Previously, this blog has discussed the qualifications that someone wishing to do professional infant care, or to teach preschool or nursery school must have, including their formal education and various training certificates. However, most people know that certifications and coursework are of little value without related experience. Preschool, Nursery School, and Pre-Kindergarten teachers have unique experience with these niche age groups. Most parents have experienced what it’s like to have one or two, sometimes more than two toddlers or young children in their homes, but teachers (and their assistants) get to experience up to twenty children per day in their classroom, and learn to recognize patterns, tendencies, and other little things most folks may not notice over the years.

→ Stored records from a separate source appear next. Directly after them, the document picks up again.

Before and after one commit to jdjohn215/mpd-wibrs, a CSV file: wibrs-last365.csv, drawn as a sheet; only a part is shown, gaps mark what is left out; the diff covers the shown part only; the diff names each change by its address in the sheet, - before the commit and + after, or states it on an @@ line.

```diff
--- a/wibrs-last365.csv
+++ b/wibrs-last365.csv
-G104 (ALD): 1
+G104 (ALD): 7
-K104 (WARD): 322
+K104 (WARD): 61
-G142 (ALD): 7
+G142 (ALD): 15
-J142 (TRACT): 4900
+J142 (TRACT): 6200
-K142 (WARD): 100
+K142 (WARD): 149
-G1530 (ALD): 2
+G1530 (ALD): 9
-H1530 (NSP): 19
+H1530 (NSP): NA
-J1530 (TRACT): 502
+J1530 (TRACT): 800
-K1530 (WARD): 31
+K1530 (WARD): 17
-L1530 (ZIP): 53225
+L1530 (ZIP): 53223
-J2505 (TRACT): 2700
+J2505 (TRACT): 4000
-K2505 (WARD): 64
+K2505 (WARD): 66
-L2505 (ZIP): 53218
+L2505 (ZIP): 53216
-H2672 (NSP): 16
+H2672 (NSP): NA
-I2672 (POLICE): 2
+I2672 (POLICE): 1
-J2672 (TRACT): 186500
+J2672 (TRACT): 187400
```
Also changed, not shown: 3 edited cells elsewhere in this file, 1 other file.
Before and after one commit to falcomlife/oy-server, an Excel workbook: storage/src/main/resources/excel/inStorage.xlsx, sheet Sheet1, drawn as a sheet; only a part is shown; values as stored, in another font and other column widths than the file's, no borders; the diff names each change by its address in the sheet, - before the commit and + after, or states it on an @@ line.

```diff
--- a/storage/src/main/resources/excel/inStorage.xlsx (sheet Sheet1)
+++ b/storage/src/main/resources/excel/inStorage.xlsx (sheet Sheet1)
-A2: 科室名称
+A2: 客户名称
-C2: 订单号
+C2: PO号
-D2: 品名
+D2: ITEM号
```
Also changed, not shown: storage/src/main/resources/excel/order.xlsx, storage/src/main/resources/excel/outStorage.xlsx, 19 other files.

Studying the childhood development theories of Jean Piaget or Maria Montessori is helpful, but real-life classroom experience illuminates what one hundred year old texts cannot. Here are just a few lessons from in-the-field work:
- We know that when a child who always has seconds and third helpings at snack time suddenly doesn’t want any at all, something is wrong.
- We know when a child who is always in motion is suddenly clingy and static, something is wrong.
- We know what shows they watch at home and what video games they play. They often pretend to be their favorite characters all day long.
- We know that an ice cube in a plastic baggie or a bandage can fix just about everything, even hurt feelings. If they can’t, it’s a real injury.
- We know when a child who was potty trained is having accidents again, something is going on. Sometimes major life changes, sometimes illness, sometimes stress.
- We know a lot more about personal family details than parents probably want us to know, and not because we ask, but because kids blurt out things like, “my dad picks his nose on the toilet!” all the time.
- We know their favorite toys and games. Looking for an idea for your child’s birthday? Ask their teacher.
- We know which of their lunch items they love, and which ones get passed to friends or thrown away. Ask us, and waste less money on food they don’t want or eat!
- We know that little ones still don’t know fantasy from reality. When they put on the dinosaur costume, they really are a dinosaur. They think cartoon characters are real, they think monsters are real. Saying that they are not real doesn’t really help.
- We see very early on which children learn by listening, which by watching and imitating, and which children learn by doing, making mistakes, and doing again. Most children are a mix of learning styles.
We certainly do not know everything, and there are always exceptions and surprises. One year’s wallflower may unexpectedly become next year’s class leader. The child who liked blocks obsessively one year might suddenly leave the blocks behind and be just as obsessed with artwork later. Kids grow and change! It is fascinating to watch the process happen. Each new twist and turn adds to our experience and early educators are always learning as a part of our profession. New parents consider their child care or preschool teacher as a source of a broad range of child development experiences; norms, and development milestones, and we are happy to share our insights and experiences with you.
This article is part of a child health and wellness series posted for the benefit of parents by Prime Time Early Learning Centers. Prime Time is a family owned child care company that provides Infant Care, After Care, PreK, and Summer Camp programs for children from six weeks to 10 years of age in Paramus, Edgewater, Hoboken and East Rutherford New Jersey, and in Middletown (Walkill) and Farmingdale (Babylon) New York. See what parents have to say about their experience with Prime Time Early Learning Centers on Google and Yelp!